• [Before-and-after change data]:

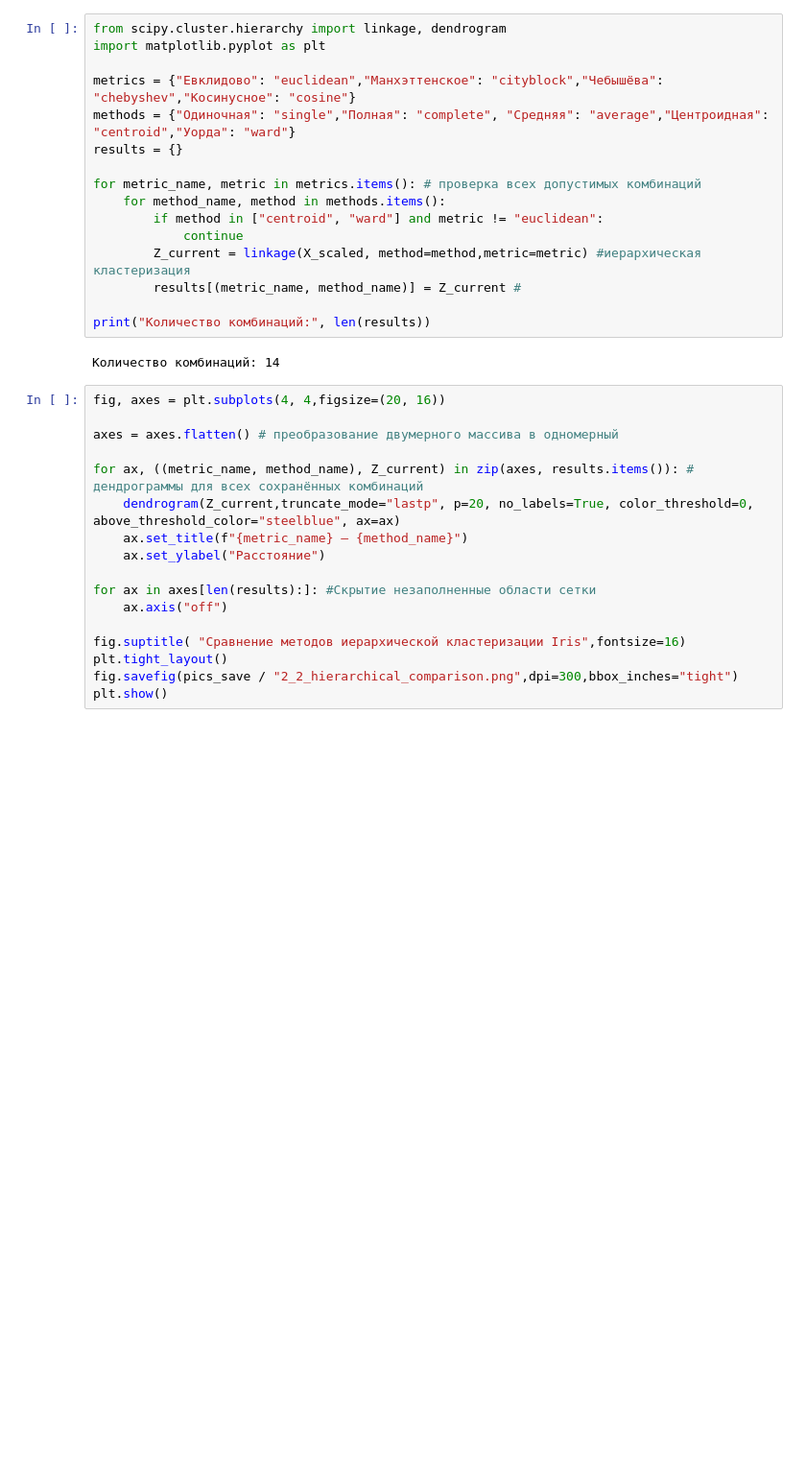
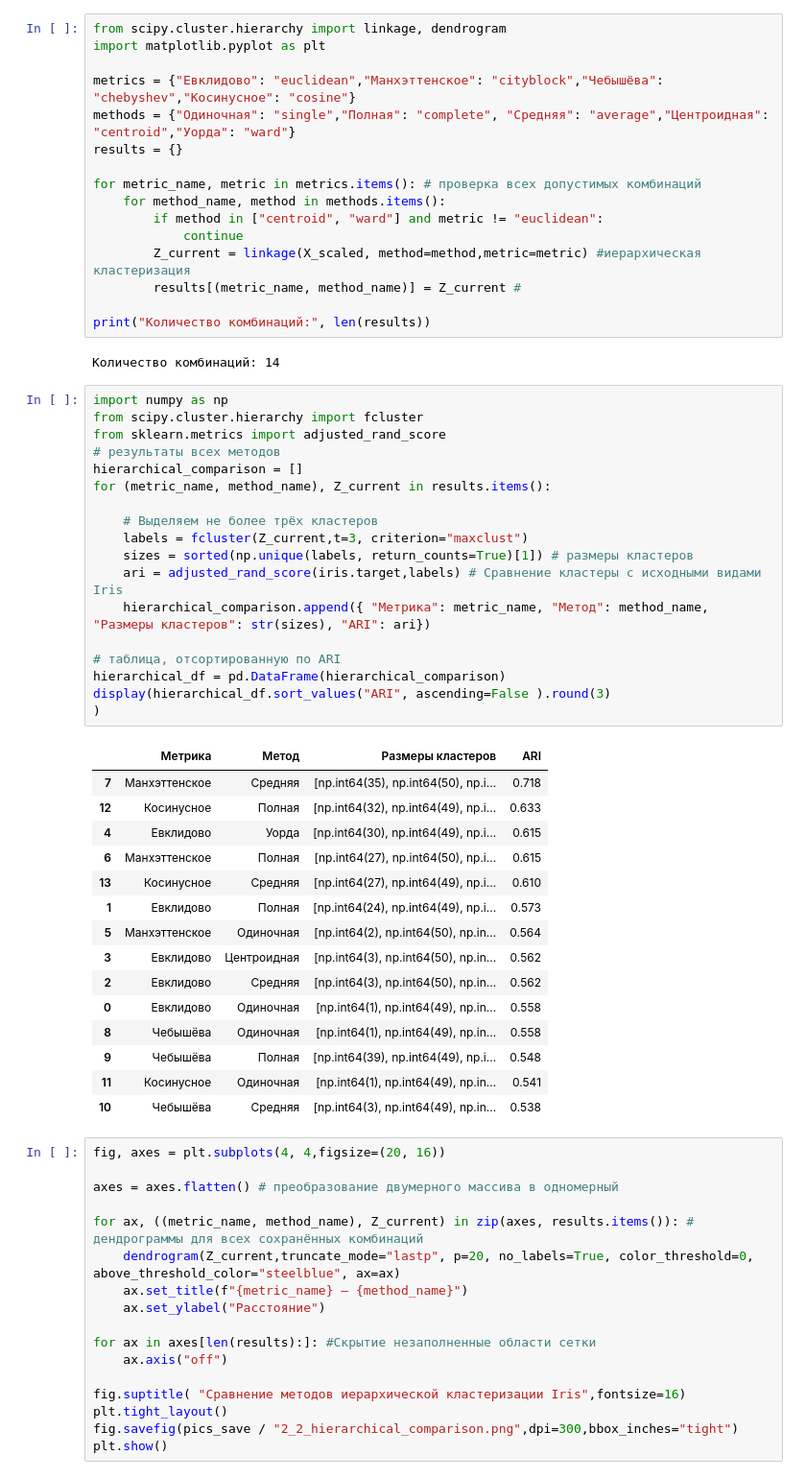
Before and after one commit to infinioka/Labs, a Jupyter notebook: LR2/Notebook/Iris.ipynb, the cells around one changed output. Shown at 96% size. Drawn from its saved outputs; the diff is of its cells as text; blank space fills up the shorter version.

```diff
--- a/LR2/Notebook/Iris.ipynb
+++ b/LR2/Notebook/Iris.ipynb
@@ -151,6 +151,40 @@ for metric_name, metric in metrics.items(): # проверка всех допу
 print("Количество комбинаций:", len(results))
 # %% [output]
 Количество комбинаций: 14
+# %%
+import numpy as np
+from scipy.cluster.hierarchy import fcluster
+from sklearn.metrics import adjusted_rand_score
+# результаты всех методов
+hierarchical_comparison = []
+for (metric_name, method_name), Z_current in results.items():
+
+    # Выделяем не более трёх кластеров
+    labels = fcluster(Z_current,t=3, criterion="maxclust")
+    sizes = sorted(np.unique(labels, return_counts=True)[1]) # размеры кластеров
+    ari = adjusted_rand_score(iris.target,labels) # Сравнение кластеры с исходными видами Iris
+    hierarchical_comparison.append({ "Метрика": metric_name, "Метод": method_name, "Размеры кластеров": str(sizes), "ARI": ari})
+
+# таблица, отсортированную по ARI
+hierarchical_df = pd.DataFrame(hierarchical_comparison)
+display(hierarchical_df.sort_values("ARI", ascending=False ).round(3)
+)
+# %% [output]
+|  | Метрика | Метод | Размеры кластеров | ARI |
+| 7 | Манхэттенское | Средняя | [np.int64(35), np.int64(50), np.i... | 0.718 |
+| 12 | Косинусное | Полная | [np.int64(32), np.int64(49), np.i... | 0.633 |
+| 4 | Евклидово | Уорда | [np.int64(30), np.int64(49), np.i... | 0.615 |
+| 6 | Манхэттенское | Полная | [np.int64(27), np.int64(50), np.i... | 0.615 |
+| 13 | Косинусное | Средняя | [np.int64(27), np.int64(49), np.i... | 0.610 |
+| 1 | Евклидово | Полная | [np.int64(24), np.int64(49), np.i... | 0.573 |
+| 5 | Манхэттенское | Одиночная | [np.int64(2), np.int64(50), np.in... | 0.564 |
+| 3 | Евклидово | Центроидная | [np.int64(3), np.int64(50), np.in... | 0.562 |
+| 2 | Евклидово | Средняя | [np.int64(3), np.int64(50), np.in... | 0.562 |
+| 0 | Евклидово | Одиночная | [np.int64(1), np.int64(49), np.in... | 0.558 |
+| 8 | Чебышёва | Одиночная | [np.int64(1), np.int64(49), np.in... | 0.558 |
+| 9 | Чебышёва | Полная | [np.int64(39), np.int64(49), np.i... | 0.548 |
+| 11 | Косинусное | Одиночная | [np.int64(1), np.int64(49), np.in... | 0.541 |
+| 10 | Чебышёва | Средняя | [np.int64(3), np.int64(49), np.in... | 0.538 |
 # %%
 fig, axes = plt.subplots(4, 4,figsize=(20, 16))
 
```
Also changed, not shown: parts of 2 cells of this notebook.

• [Directions]:
Each record above should be returned unchanged, except that the pictures are dropped.

• [Task answer]:
Before and after one commit to infinioka/Labs, a Jupyter notebook: LR2/Notebook/Iris.ipynb, the cells around one changed output. Shown at 96% size. Drawn from its saved outputs; the diff is of its cells as text; blank space fills up the shorter version.

```diff
--- a/LR2/Notebook/Iris.ipynb
+++ b/LR2/Notebook/Iris.ipynb
@@ -151,6 +151,40 @@ for metric_name, metric in metrics.items(): # проверка всех допу
 print("Количество комбинаций:", len(results))
 # %% [output]
 Количество комбинаций: 14
+# %%
+import numpy as np
+from scipy.cluster.hierarchy import fcluster
+from sklearn.metrics import adjusted_rand_score
+# результаты всех методов
+hierarchical_comparison = []
+for (metric_name, method_name), Z_current in results.items():
+
+    # Выделяем не более трёх кластеров
+    labels = fcluster(Z_current,t=3, criterion="maxclust")
+    sizes = sorted(np.unique(labels, return_counts=True)[1]) # размеры кластеров
+    ari = adjusted_rand_score(iris.target,labels) # Сравнение кластеры с исходными видами Iris
+    hierarchical_comparison.append({ "Метрика": metric_name, "Метод": method_name, "Размеры кластеров": str(sizes), "ARI": ari})
+
+# таблица, отсортированную по ARI
+hierarchical_df = pd.DataFrame(hierarchical_comparison)
+display(hierarchical_df.sort_values("ARI", ascending=False ).round(3)
+)
+# %% [output]
+|  | Метрика | Метод | Размеры кластеров | ARI |
+| 7 | Манхэттенское | Средняя | [np.int64(35), np.int64(50), np.i... | 0.718 |
+| 12 | Косинусное | Полная | [np.int64(32), np.int64(49), np.i... | 0.633 |
+| 4 | Евклидово | Уорда | [np.int64(30), np.int64(49), np.i... | 0.615 |
+| 6 | Манхэттенское | Полная | [np.int64(27), np.int64(50), np.i... | 0.615 |
+| 13 | Косинусное | Средняя | [np.int64(27), np.int64(49), np.i... | 0.610 |
+| 1 | Евклидово | Полная | [np.int64(24), np.int64(49), np.i... | 0.573 |
+| 5 | Манхэттенское | Одиночная | [np.int64(2), np.int64(50), np.in... | 0.564 |
+| 3 | Евклидово | Центроидная | [np.int64(3), np.int64(50), np.in... | 0.562 |
+| 2 | Евклидово | Средняя | [np.int64(3), np.int64(50), np.in... | 0.562 |
+| 0 | Евклидово | Одиночная | [np.int64(1), np.int64(49), np.in... | 0.558 |
+| 8 | Чебышёва | Одиночная | [np.int64(1), np.int64(49), np.in... | 0.558 |
+| 9 | Чебышёва | Полная | [np.int64(39), np.int64(49), np.i... | 0.548 |
+| 11 | Косинусное | Одиночная | [np.int64(1), np.int64(49), np.in... | 0.541 |
+| 10 | Чебышёва | Средняя | [np.int64(3), np.int64(49), np.in... | 0.538 |
 # %%
 fig, axes = plt.subplots(4, 4,figsize=(20, 16))
 
```
Also changed, not shown: parts of 2 cells of this notebook.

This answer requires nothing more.